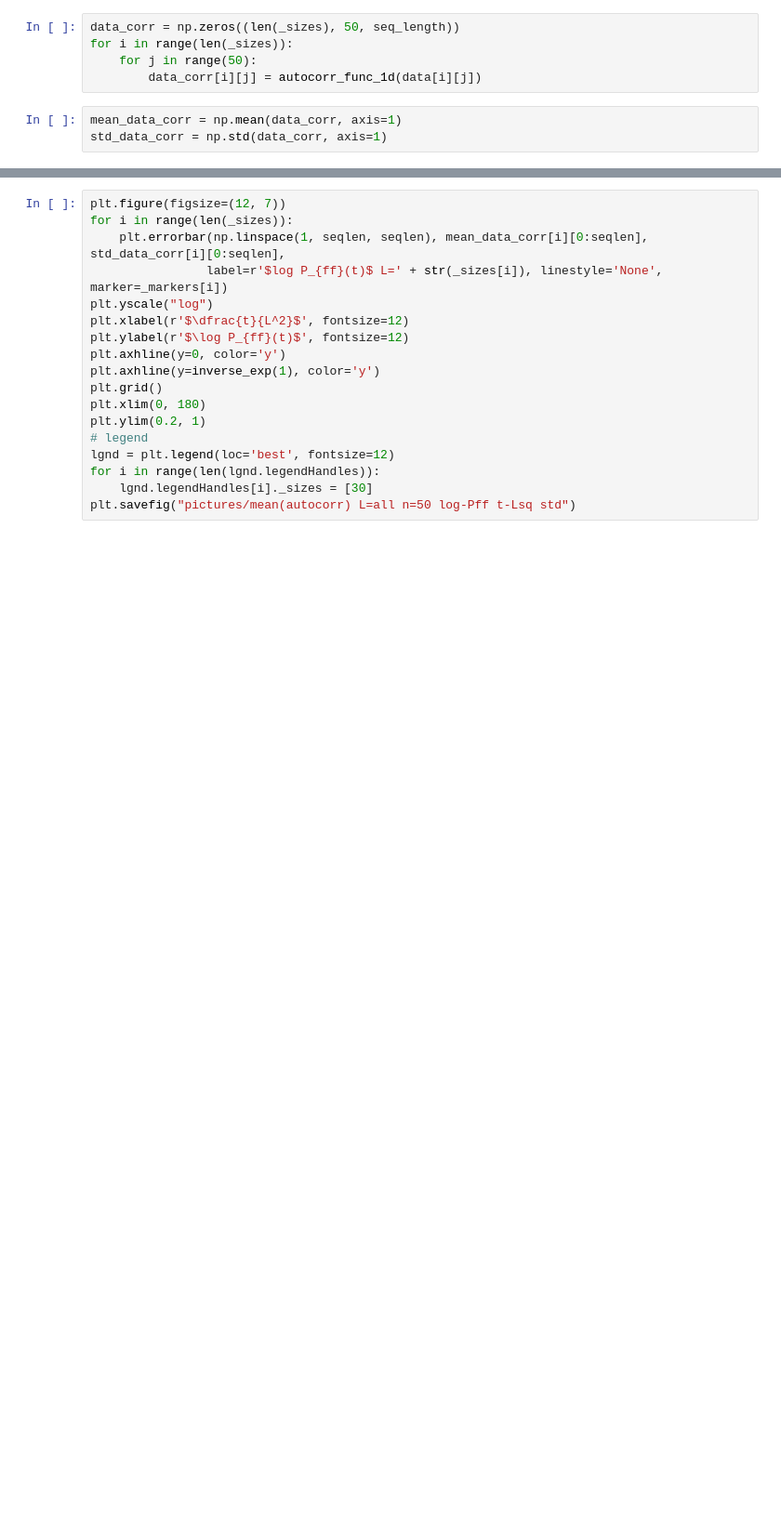
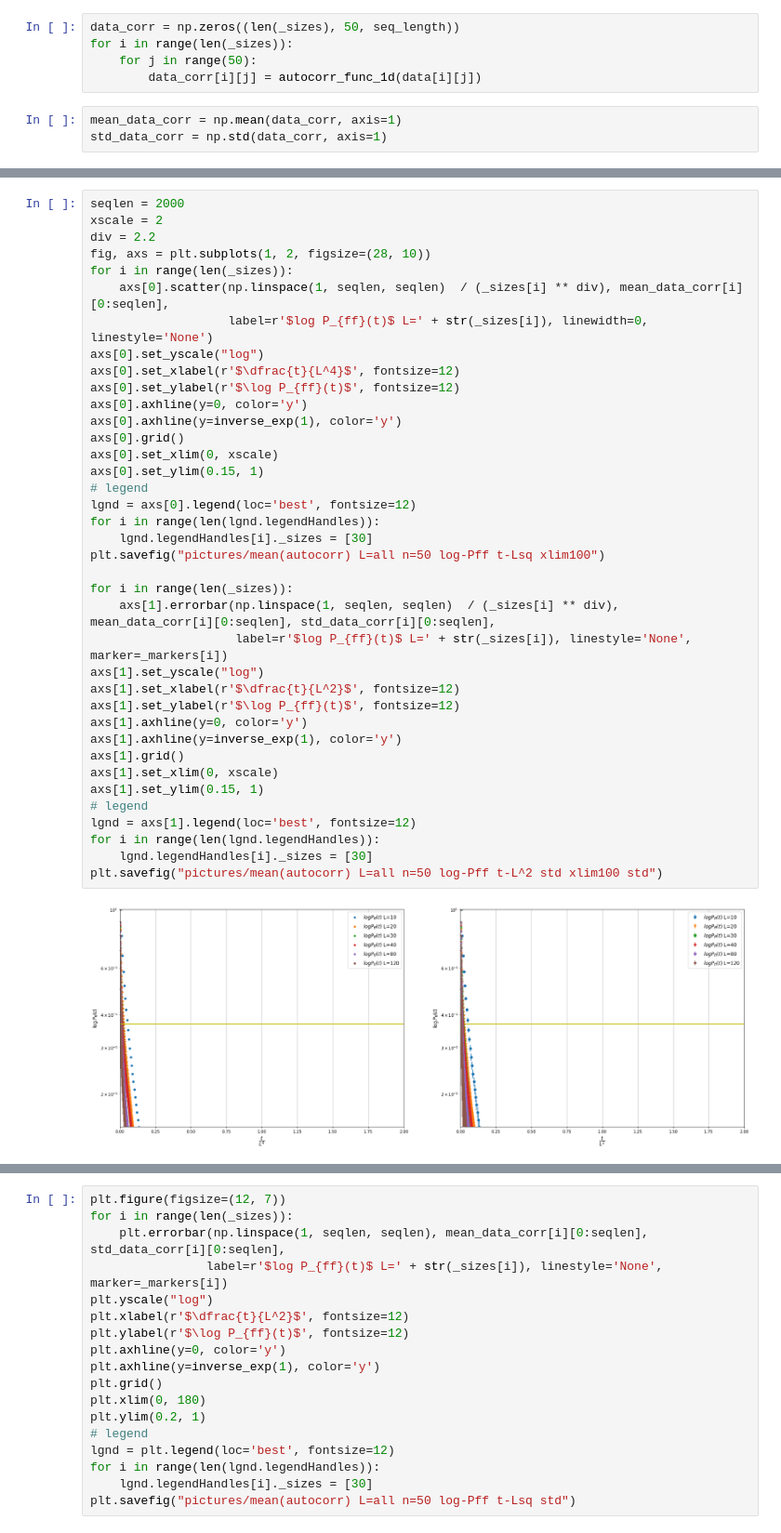
Before and after one commit to noDGodiaev/statistical-physics-models-with-ml, a Jupyter notebook: Generation of configurations/Autocor time count/Count autocor #1.ipynb, the cells around one changed output, grey strips where cells are left out. Shown at 93% size. Saved outputs shown, nothing was run; the diff lists cells and outputs as text; blank space fills up the shorter version.

```diff
--- a/Generation of configurations/Autocor time count/Count autocor #1.ipynb
+++ b/Generation of configurations/Autocor time count/Count autocor #1.ipynb
@@ -229,0 +222,40 @@ plt.savefig("pictures/mean(autocorr) L=all n=50 log-Pff t-Lsq")
+# %%
+seqlen = 2000
+xscale = 2
+div = 2.2
+fig, axs = plt.subplots(1, 2, figsize=(28, 10))
+for i in range(len(_sizes)):
+    axs[0].scatter(np.linspace(1, seqlen, seqlen)  / (_sizes[i] ** div), mean_data_corr[i][0:seqlen],
+                   label=r'$log P_{ff}(t)$ L=' + str(_sizes[i]), linewidth=0, linestyle='None')
+axs[0].set_yscale("log")
+axs[0].set_xlabel(r'$\dfrac{t}{L^4}$', fontsize=12)
+axs[0].set_ylabel(r'$\log P_{ff}(t)$', fontsize=12)
+axs[0].axhline(y=0, color='y')
+axs[0].axhline(y=inverse_exp(1), color='y')
+axs[0].grid()
+axs[0].set_xlim(0, xscale)
+axs[0].set_ylim(0.15, 1)
+# legend
+lgnd = axs[0].legend(loc='best', fontsize=12)
+for i in range(len(lgnd.legendHandles)):
+    lgnd.legendHandles[i]._sizes = [30]
+plt.savefig("pictures/mean(autocorr) L=all n=50 log-Pff t-Lsq xlim100")
+
+for i in range(len(_sizes)):
+    axs[1].errorbar(np.linspace(1, seqlen, seqlen)  / (_sizes[i] ** div), mean_data_corr[i][0:seqlen], std_data_corr[i][0:seqlen],
+                    label=r'$log P_{ff}(t)$ L=' + str(_sizes[i]), linestyle='None', marker=_markers[i])
+axs[1].set_yscale("log")
+axs[1].set_xlabel(r'$\dfrac{t}{L^2}$', fontsize=12)
+axs[1].set_ylabel(r'$\log P_{ff}(t)$', fontsize=12)
+axs[1].axhline(y=0, color='y')
+axs[1].axhline(y=inverse_exp(1), color='y')
+axs[1].grid()
+axs[1].set_xlim(0, xscale)
+axs[1].set_ylim(0.15, 1)
+# legend
+lgnd = axs[1].legend(loc='best', fontsize=12)
+for i in range(len(lgnd.legendHandles)):
+    lgnd.legendHandles[i]._sizes = [30]
+plt.savefig("pictures/mean(autocorr) L=all n=50 log-Pff t-L^2 std xlim100 std")
+# %% [output]
+[figure, added]
```
Also changed, not shown: parts of 6 cells of this notebook, 51 other files.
- - - - -
▶ **Try it**
Filter the entries above down to the lines that contain the word "time".

▶ **Task response**
Before and after one commit to noDGodiaev/statistical-physics-models-with-ml, a Jupyter notebook: Generation of configurations/Autocor time count/Count autocor #1.ipynb, the cells around one changed output, grey strips where cells are left out. Shown at 93% size. Saved outputs shown, nothing was run; the diff lists cells and outputs as text; blank space fills up the shorter version.
--- a/Generation of configurations/Autocor time count/Count autocor #1.ipynb
+++ b/Generation of configurations/Autocor time count/Count autocor #1.ipynb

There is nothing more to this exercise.